'Oppenheimer' featurette: Christopher Nolan says IMAX 'fully immerses' viewers in the story

Christopher Nolan talks about using IMAX for his film "Oppenheimer" in a featurette. File Photo by David Silpa/UPI
1 of 5 | Christopher Nolan talks about using IMAX for his film "Oppenheimer" in a featurette. File Photo by David Silpa/UPI | License Photo

June 1 (UPI) -- Oppenheimer director Christopher Nolan used IMAX to serve his vision for his new film.

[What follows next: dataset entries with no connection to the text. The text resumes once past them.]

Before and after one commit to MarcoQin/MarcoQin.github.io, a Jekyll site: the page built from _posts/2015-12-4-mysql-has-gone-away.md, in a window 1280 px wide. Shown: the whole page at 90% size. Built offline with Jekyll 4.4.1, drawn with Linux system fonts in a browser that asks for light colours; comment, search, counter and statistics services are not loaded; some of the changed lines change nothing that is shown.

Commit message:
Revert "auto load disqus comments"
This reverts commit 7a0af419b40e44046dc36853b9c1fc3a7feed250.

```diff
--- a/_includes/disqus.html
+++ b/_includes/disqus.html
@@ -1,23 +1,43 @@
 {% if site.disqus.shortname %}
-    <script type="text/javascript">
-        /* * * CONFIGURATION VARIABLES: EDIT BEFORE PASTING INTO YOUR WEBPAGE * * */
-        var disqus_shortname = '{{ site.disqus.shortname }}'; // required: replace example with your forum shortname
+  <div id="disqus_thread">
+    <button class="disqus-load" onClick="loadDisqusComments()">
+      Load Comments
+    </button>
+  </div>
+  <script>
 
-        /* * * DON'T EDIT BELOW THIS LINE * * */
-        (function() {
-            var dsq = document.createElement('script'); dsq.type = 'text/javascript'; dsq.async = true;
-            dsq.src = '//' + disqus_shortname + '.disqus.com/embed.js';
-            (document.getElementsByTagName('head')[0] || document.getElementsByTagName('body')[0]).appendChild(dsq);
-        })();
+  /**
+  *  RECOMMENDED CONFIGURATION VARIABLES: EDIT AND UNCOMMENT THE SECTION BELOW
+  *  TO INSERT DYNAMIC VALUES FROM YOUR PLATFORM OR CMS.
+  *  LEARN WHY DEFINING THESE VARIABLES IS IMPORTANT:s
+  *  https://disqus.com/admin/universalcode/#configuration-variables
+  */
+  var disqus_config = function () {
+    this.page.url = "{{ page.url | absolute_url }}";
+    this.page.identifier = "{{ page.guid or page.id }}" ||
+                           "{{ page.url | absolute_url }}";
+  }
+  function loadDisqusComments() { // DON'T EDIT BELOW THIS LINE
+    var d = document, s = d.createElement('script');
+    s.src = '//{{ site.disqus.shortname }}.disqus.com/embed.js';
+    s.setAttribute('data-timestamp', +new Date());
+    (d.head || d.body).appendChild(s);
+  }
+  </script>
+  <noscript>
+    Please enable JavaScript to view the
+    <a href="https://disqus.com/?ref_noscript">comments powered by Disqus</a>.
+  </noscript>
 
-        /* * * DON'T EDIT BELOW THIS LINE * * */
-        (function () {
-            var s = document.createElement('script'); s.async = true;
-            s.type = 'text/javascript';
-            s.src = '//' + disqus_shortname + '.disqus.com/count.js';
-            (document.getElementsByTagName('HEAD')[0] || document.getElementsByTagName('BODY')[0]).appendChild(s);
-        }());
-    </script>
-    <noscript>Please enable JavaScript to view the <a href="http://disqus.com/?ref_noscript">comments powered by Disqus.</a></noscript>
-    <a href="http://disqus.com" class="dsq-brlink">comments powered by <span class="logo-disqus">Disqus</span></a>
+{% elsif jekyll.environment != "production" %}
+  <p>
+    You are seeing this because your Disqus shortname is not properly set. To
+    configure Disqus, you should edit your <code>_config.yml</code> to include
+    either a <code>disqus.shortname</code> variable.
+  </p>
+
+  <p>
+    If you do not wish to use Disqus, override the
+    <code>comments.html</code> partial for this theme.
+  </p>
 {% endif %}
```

The widescreen cameras create an image 10 times larger than that of regular 35MM film. As he explains in a new featurette about his use of the technology, "Oppenheimer's story is one of the biggest stories imaginable. Our film tries to take you into his experience. And IMAX for me is a portal into a level of emotion that you can't get with other formats."


"They won't fear it until they understand it and they won't understand it until they've used it," Oppenheimer star Cillian Murphy says in the Oppenheimer trailer, which is repeated in the featurette.

"IMAX is a format of spectacles and it's made for the vistas and for the grandeur of it," says cinematographer Hoyte Van Hoytema. "I got very curious to discover this as an intimate format. The face is like a landscape. There's a huge complexity and a huge depth to it. How can we get this camera closer to people? How can we get this to work as a very intimate medium?"

In the featurette, when Van Hoytema hoists the camera to shoot a scene, viewers can see just how much of acting with a camera that size forces actors to be completely in tune with their characters.

"I was sitting in the back of a '47 Packard with an IMAX mag on my lap," Robert Downey Jr., who plays Lewis Strauss, says. "[We were] trying to get this driving shot and I felt like I just went back to this origins of great cinema school, cause these lenses are coming at you this close," he gestures the short space between his face and the camera, "and it wakes you up."

Nolan invented the film used to shoot black and white for the IMAX camera which didn't exist beforehand.

"It allows you to fully immerse yourself in the story," Nolan said of the advancement. While some filmmakers have used IMAX cameras for certain scenes, Oppenheimer was shot entirely in the format. "Where the audiences is able to see this in IMAX on the big screen they will be able to experience an extraordinary moment in human history," Nolan says.


Oppenheimer tells the story of Robert Oppenheimer who was instrumental in the creation of the atomic bomb. It will be released in theaters on July 21.

Latest Headlines